Bluebells – protected from intentional picking under the Wildlife and Countryside Act – are relatively common in Pennington. They are found in the copse west around the Upper Common nearby Wainsford, and in the pockets of coppice throughout Pennington.
Rivers, streams, and ground water
Pennington is bordered by Avon Water to the west and Yaldhurst stream to the east.
The Avon Water basin is a small basin draining the south-west edge of the New Forest. It rises within the southern confines of Burley and flows eastwards where it drains Holmsley Bog. The river continues its journey following the edge of Wootton Coppice Inclosure and Broadley Inclosure where it appears to have been significantly straightened before passing the perambulation boundary. From this point it flows through farmland via Sway Lakes and passes to the western side of Pennington (forming the western boundary of Pennington) before entering the Solent at Keyhaven. (Further information)
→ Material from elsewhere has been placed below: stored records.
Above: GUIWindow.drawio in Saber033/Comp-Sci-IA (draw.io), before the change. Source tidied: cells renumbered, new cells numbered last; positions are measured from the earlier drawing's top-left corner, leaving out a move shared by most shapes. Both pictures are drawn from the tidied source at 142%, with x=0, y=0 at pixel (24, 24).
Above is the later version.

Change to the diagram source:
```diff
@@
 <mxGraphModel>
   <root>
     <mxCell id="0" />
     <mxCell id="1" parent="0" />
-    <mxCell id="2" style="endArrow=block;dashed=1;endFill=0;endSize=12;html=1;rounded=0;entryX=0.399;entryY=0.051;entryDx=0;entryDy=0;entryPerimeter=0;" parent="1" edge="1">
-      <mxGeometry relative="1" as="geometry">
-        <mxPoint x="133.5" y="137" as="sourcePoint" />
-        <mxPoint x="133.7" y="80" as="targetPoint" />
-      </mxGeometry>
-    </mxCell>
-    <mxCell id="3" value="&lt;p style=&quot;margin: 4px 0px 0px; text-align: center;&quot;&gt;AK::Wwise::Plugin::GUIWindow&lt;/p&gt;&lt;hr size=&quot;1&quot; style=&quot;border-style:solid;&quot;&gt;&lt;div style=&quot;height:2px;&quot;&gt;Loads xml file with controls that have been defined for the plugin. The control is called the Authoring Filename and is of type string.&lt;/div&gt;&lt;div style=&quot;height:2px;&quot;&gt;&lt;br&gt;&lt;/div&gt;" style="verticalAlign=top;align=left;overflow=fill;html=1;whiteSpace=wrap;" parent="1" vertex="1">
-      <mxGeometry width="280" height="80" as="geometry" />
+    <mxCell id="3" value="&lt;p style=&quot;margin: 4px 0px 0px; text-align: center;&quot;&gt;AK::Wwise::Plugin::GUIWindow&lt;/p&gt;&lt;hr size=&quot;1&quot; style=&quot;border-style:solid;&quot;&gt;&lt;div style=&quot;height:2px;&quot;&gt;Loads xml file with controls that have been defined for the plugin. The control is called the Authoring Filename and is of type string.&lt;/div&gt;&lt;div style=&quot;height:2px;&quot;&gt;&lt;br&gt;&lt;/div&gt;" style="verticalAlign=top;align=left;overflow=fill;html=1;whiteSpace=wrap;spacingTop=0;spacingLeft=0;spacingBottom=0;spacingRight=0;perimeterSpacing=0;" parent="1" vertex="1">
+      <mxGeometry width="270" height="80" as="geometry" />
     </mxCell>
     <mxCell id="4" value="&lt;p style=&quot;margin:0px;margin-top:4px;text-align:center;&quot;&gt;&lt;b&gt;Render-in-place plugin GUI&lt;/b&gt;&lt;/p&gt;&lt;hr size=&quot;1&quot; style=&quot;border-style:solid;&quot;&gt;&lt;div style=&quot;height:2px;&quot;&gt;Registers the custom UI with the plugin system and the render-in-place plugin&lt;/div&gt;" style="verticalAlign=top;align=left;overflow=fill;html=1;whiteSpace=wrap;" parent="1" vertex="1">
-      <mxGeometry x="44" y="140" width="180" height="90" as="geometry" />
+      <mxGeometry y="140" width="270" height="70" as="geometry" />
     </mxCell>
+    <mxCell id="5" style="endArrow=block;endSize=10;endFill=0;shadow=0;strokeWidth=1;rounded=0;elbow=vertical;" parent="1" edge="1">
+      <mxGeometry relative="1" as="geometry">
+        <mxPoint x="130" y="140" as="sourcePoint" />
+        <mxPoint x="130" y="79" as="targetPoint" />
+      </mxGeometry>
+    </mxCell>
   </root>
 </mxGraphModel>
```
Winding through the area is a small stream which issues from Yaldhurst Copse to the north and runs down a small valley across the Yaldhurst farmland. This stream has long been taken as the official defining the boundary between Buckland/Lymington and Pennington (until the point that the stream meets Stanford Hill).
The British Geology Survey provides a detailed description of the surface geology under Pennington. A summary is provided below.
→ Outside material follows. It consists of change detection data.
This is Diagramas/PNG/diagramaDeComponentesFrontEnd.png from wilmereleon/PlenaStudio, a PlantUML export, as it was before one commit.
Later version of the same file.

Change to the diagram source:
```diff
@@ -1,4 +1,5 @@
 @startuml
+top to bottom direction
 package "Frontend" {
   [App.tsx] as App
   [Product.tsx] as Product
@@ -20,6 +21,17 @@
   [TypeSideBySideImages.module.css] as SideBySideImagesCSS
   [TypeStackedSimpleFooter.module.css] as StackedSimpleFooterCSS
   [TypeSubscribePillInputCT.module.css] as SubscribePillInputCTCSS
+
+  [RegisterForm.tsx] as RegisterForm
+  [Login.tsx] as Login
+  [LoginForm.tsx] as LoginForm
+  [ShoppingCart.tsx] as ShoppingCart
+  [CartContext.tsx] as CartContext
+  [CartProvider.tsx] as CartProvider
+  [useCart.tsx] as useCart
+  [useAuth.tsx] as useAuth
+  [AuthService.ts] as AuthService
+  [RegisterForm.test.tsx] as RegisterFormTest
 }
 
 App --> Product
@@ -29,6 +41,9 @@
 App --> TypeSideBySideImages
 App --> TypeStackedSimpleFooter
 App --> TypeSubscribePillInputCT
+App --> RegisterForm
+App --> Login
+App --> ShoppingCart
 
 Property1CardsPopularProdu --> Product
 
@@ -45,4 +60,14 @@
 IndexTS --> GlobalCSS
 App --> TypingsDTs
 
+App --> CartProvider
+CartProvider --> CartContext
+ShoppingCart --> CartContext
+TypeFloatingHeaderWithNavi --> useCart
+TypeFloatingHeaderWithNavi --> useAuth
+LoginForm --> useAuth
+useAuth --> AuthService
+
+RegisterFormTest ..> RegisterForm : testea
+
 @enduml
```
The bedrock under Pennington is sedimentary and is part of the Headon and Osborne Beds. It is made of clay, silt and sand. It was formed approximately 37 to 40 million years ago in the Palaeogene Period when the local environment was dominated by swamps, estuaries and deltas.
River terrace deposits of sand and gravel were formed up to 3 million years ago in the Quaternary Period when the local environment previously dominated by rivers. Where Avon Water and Yaldhurst stream have flooded, fine silt and clay has deposited in the vicinity of the river banks forming floodplain alluvium.
Pennington sits on a broadly flat plateau with shallow inclined gullies which are the natural water courses draining to Avon Water to the west and Yaldhurst stream to the east. St Marks Church is approximately 24m above sea level, whilst Gordleton Business Park is approximately 28m above sea level.